AGRIBUSINESS: Vilsack Says His Hands Are Tied By Sequestration

This is an archived article and the information in the article may be outdated. Please look at the time stamp on the story to see when it was last updated.

Agriculture Secretary Tom Vilsack was summoned before the House Agriculture Committee on Tuesday to answer questions about how his department will handle budget cuts due to the sequester. Prior to Vilsack's opening remarks, committee chairman Frank Lucas took issue with previous statements Vilsack had made that his only course of action was to cut meat inspectors.
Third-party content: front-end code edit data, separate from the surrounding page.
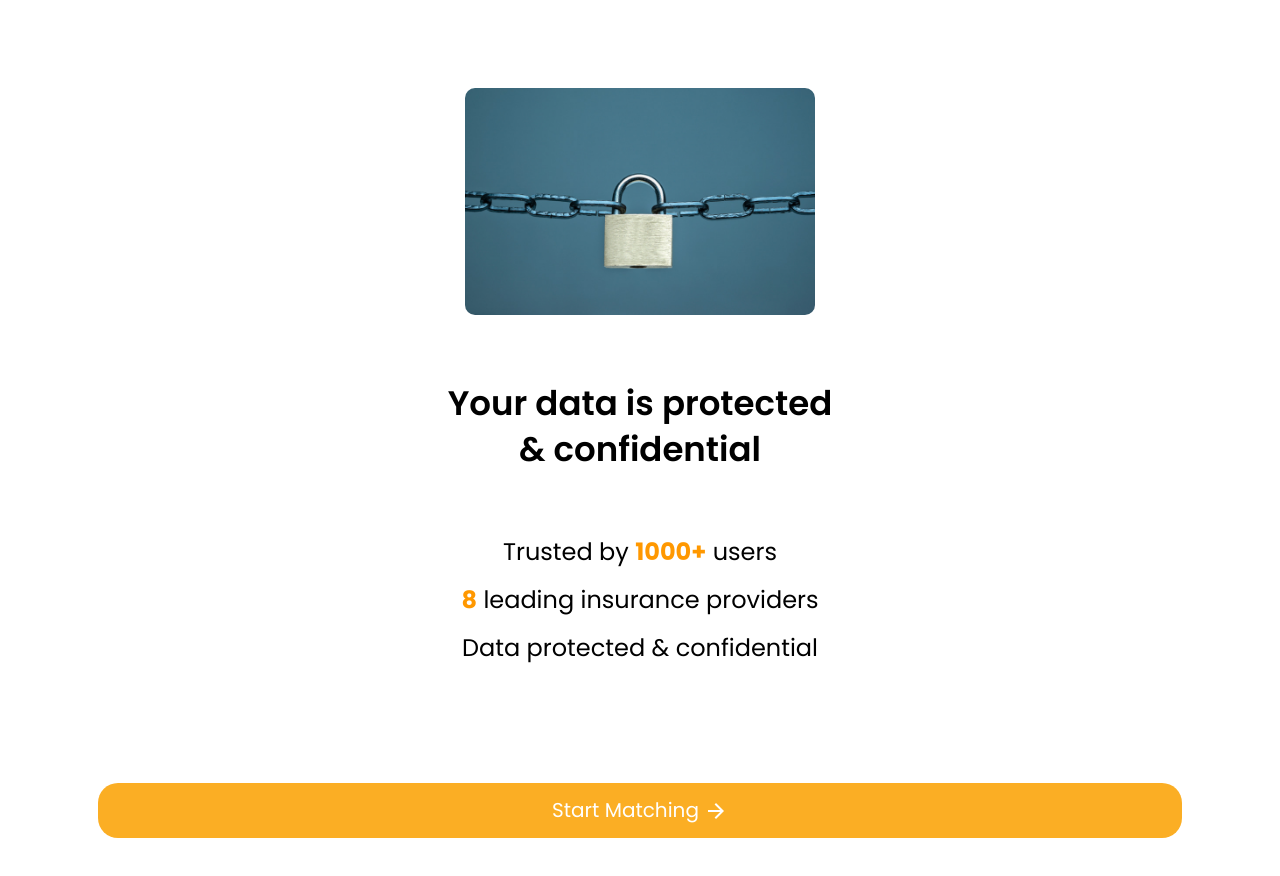
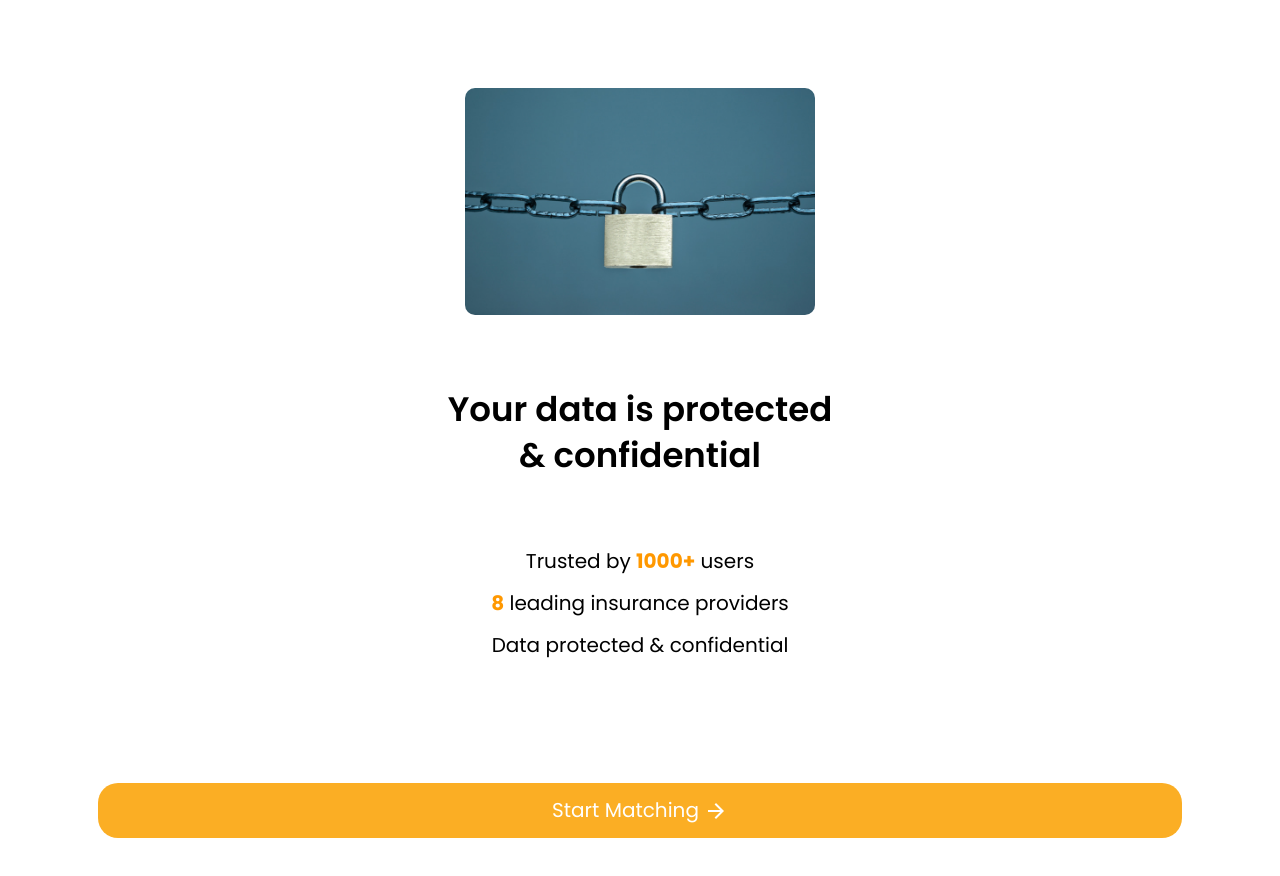
Before and after one commit to LifeLine-Africa/insurance-recommendation-portal, a React (Create React App) app: page /trust-elements in a window 1280 px wide. Built offline with nearby package versions, Linux system fonts and the light colour scheme.

Commit message:
fix: reduce font size in TrustElementsPage for improved readability

```diff
--- a/src/pages/TrustElements/TrustElementsPage.jsx
+++ b/src/pages/TrustElements/TrustElementsPage.jsx
@@ -64,13 +64,13 @@ const TrustElementsPage = () => {
           marginBottom: "50px",
         }}
       >
-        <Typography variant="body1" sx={{ color: "#000", fontSize: "24px" }}>
-          Trusted by <Typography component="span" sx={{ fontWeight: "bold", color: "#FF9800", fontSize: "24px" }}>1000+</Typography> users
+        <Typography variant="body1" sx={{ color: "#000", fontSize: "20px" }}>
+          Trusted by <Typography component="span" sx={{ fontWeight: "bold", color: "#FF9800", fontSize: "20px" }}>1000+</Typography> users
         </Typography>
-        <Typography variant="body1" sx={{ color: "#000", fontSize: "24px" }}>
-          <Typography component="span" sx={{ fontWeight: "bold", color: "#FF9800", fontSize: "24px" }}>8</Typography> leading insurance providers
+        <Typography variant="body1" sx={{ color: "#000", fontSize: "20px" }}>
+          <Typography component="span" sx={{ fontWeight: "bold", color: "#FF9800", fontSize: "20px" }}>8</Typography> leading insurance providers
         </Typography>
-        <Typography variant="body1" sx={{ color: "#000", fontSize: "24px" }}>
+        <Typography variant="body1" sx={{ color: "#000", fontSize: "20px" }}>
           Data protected & confidential
         </Typography>
       </Box>
```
"Mr. Secretary, without hesitation, I know you are a great friend of agriculture and rural America, but I am disappointed to see the administration's comments on meat inspection. You have stated that the sequester provisions in the Budget Control Act will cause you to furlough Food Safety Inspection Service inspectors. Members of this Committee have heard from constituents that these statements about the interruption of production have affected prices, caused concern among financial markets, and alarmed buyers and sellers in the retail and food service community. I anticipate that my colleagues will have questions for you regarding your statements and the evolution of administration policy in this critical area."
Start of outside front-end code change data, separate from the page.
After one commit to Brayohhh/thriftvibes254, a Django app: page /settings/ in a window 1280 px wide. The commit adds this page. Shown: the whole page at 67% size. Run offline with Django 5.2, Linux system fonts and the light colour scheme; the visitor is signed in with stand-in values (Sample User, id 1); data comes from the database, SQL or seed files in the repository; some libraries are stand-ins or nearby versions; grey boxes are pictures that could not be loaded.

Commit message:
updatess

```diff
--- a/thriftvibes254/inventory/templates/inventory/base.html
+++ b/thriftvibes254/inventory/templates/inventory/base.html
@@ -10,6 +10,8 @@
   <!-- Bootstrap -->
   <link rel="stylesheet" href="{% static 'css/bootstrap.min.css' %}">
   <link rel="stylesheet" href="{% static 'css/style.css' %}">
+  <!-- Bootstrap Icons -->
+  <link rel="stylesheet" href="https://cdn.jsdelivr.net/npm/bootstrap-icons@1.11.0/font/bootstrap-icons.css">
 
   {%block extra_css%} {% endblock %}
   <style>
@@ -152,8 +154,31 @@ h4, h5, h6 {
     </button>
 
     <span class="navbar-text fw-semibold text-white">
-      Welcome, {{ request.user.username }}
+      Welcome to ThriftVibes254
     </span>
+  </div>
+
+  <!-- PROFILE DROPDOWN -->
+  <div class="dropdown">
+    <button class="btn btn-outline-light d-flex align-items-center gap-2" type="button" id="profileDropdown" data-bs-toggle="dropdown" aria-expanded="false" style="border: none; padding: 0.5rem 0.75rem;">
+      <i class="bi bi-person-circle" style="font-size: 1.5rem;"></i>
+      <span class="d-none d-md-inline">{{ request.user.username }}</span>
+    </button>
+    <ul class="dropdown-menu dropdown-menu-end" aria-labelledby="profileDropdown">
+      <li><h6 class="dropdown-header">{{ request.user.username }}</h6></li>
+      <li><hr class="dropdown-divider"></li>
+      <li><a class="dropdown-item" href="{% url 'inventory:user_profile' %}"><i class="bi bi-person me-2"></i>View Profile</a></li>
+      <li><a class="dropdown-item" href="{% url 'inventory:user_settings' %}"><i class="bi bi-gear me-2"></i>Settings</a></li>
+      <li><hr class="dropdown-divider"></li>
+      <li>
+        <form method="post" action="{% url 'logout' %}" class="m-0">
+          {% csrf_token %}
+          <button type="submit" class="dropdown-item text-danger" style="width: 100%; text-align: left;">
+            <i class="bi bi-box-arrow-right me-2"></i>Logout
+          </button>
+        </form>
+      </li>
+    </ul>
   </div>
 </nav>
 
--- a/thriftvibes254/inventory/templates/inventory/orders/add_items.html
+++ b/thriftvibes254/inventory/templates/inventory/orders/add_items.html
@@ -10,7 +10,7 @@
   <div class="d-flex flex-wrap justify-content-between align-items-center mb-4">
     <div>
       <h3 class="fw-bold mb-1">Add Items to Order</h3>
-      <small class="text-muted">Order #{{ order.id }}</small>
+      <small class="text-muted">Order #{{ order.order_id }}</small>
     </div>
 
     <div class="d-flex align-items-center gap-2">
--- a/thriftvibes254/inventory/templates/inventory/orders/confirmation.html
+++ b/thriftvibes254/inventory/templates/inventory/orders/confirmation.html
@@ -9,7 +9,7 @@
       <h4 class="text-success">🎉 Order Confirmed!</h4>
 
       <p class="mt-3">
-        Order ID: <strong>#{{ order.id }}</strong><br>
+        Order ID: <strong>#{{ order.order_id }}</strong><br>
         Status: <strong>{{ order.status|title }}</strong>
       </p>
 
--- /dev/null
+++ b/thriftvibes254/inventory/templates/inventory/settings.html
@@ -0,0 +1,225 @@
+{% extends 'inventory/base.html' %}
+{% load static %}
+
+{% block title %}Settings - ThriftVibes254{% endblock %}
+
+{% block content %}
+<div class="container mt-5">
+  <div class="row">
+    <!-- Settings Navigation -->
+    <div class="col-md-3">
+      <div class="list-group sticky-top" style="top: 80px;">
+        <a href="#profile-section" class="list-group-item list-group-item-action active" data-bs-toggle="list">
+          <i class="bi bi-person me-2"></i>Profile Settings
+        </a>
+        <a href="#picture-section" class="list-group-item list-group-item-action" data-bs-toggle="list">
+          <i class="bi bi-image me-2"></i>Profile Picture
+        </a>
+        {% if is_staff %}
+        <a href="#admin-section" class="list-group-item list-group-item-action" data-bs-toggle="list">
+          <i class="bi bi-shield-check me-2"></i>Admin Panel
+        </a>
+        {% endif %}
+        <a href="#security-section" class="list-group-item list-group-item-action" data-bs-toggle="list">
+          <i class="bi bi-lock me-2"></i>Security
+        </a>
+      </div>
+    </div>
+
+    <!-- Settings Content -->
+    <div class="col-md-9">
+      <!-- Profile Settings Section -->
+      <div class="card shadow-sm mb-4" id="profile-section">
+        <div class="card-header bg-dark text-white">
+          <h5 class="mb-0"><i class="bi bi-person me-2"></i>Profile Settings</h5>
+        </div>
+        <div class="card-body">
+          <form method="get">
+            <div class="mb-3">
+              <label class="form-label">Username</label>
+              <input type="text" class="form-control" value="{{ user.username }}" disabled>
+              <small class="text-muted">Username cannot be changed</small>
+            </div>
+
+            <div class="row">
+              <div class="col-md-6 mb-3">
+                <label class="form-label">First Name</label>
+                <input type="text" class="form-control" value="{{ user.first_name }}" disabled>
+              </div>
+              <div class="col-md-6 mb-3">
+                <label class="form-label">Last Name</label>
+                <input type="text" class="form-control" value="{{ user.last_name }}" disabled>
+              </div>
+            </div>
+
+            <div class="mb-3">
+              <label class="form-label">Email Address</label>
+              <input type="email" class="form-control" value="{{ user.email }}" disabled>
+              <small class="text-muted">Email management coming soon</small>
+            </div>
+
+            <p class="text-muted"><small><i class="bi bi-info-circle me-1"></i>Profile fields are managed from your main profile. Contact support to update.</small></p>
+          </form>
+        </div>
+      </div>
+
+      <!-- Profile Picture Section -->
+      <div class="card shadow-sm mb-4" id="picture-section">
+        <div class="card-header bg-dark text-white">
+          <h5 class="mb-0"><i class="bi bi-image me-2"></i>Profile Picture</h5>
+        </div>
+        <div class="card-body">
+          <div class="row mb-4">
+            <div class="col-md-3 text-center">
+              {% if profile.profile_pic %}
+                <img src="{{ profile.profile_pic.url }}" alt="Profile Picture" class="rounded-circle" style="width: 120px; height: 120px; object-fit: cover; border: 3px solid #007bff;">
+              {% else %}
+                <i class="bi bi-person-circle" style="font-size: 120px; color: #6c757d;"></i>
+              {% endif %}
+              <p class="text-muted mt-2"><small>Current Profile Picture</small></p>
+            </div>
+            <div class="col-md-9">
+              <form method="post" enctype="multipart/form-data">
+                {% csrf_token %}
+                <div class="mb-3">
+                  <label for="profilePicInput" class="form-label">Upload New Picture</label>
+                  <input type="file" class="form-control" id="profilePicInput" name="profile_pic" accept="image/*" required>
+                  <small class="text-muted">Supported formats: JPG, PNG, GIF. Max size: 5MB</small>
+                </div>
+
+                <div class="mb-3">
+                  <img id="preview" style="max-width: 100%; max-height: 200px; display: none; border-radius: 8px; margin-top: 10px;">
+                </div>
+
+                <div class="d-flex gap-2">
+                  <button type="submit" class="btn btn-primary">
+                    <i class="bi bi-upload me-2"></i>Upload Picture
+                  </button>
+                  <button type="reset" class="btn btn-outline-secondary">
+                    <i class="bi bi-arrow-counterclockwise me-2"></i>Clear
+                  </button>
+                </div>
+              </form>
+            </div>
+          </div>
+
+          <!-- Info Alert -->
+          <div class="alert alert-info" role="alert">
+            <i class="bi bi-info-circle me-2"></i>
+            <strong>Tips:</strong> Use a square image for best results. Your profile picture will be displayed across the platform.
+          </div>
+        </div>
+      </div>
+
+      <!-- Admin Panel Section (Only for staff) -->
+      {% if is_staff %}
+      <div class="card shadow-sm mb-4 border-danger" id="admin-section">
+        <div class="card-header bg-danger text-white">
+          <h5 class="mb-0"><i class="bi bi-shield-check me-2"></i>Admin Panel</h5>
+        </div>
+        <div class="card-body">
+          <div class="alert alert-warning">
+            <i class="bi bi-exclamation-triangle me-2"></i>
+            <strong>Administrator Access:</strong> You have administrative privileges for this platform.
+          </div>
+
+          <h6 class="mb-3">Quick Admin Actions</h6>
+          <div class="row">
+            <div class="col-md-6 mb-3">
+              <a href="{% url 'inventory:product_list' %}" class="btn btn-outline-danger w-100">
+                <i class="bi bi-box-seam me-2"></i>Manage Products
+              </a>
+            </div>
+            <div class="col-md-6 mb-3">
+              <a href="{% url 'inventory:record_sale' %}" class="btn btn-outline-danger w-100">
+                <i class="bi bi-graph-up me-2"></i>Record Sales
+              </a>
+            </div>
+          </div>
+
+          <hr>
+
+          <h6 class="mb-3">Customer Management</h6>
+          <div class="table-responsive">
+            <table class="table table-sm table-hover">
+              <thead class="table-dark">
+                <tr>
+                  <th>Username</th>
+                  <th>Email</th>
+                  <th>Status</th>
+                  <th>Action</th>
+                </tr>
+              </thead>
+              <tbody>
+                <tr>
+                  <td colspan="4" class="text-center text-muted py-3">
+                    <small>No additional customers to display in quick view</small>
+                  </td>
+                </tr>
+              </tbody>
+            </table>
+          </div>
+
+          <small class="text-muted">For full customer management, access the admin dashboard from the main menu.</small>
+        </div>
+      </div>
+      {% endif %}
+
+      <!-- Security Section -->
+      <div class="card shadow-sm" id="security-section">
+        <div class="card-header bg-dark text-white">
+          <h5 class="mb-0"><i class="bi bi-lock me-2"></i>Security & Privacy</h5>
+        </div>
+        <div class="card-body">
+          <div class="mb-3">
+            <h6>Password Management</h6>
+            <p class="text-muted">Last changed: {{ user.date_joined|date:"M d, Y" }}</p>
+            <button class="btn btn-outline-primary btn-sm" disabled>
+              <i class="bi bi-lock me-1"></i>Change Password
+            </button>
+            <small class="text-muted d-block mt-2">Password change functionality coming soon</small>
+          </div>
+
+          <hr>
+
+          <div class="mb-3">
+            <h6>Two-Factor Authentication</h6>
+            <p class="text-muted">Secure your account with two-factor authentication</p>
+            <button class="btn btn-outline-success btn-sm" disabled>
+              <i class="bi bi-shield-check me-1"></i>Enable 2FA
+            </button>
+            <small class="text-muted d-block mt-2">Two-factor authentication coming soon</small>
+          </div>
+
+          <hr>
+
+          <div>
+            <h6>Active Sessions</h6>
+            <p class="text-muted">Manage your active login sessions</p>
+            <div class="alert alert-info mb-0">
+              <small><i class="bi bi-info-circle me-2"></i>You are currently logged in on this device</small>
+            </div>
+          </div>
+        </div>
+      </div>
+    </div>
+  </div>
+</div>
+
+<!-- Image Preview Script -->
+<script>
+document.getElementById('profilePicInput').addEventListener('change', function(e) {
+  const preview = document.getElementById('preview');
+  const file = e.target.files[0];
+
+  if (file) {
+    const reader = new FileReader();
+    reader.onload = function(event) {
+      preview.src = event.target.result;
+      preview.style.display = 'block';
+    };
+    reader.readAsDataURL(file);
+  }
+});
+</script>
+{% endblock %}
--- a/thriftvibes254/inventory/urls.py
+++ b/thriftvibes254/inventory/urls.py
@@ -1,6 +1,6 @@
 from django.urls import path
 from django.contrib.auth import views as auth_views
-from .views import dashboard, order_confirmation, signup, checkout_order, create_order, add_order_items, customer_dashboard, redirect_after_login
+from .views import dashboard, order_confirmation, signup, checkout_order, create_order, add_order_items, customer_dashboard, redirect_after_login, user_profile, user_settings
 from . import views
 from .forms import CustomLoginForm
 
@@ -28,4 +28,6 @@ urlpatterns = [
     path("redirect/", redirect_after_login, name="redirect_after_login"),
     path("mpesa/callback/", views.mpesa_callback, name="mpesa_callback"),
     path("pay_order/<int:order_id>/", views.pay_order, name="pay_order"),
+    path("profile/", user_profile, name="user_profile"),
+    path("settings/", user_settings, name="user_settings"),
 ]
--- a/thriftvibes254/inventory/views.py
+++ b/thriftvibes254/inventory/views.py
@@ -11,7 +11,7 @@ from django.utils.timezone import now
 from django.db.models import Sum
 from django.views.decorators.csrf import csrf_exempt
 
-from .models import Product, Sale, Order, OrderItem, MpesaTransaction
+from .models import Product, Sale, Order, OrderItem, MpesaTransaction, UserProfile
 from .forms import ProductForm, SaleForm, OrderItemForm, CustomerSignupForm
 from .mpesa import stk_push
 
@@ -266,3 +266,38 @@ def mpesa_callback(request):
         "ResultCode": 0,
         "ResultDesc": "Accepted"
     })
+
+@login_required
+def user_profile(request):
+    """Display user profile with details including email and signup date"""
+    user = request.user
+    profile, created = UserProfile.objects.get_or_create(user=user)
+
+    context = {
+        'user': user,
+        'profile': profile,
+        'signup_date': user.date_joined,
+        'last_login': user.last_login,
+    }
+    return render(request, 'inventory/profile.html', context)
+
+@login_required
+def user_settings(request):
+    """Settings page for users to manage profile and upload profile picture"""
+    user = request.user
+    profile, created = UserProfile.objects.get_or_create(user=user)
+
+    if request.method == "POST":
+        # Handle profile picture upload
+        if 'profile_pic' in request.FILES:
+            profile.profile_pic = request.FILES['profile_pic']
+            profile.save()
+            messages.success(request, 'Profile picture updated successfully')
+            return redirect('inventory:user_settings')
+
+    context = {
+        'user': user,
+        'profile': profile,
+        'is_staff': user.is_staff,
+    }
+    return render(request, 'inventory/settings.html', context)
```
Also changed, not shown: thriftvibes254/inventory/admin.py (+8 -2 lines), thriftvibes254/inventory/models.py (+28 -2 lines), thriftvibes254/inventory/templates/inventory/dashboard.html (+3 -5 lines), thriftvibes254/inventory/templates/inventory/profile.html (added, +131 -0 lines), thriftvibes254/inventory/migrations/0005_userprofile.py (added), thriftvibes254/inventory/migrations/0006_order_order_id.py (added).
Vilsack then delivered his opening remarks which covered several topics, including the sequester. He said he understood the need for a comprehensive farm bill as soon as is practical. He addressed the erection of unscientific barriers to U.S. exports of beef by Russia and China. Vilsack then assured the committee that he took budget cuts and the sequester very seriously.

Following his opening statement, Lucas questioned Vilsack about the potential furlough of meat inspectors. Vilsack told Lucas that furloughs would involve a very complex process, part of which is in the hands of union representatives.

He later told committee members that the only solution to his sequestration dilemma would be to provide more funds to the Agriculture Department.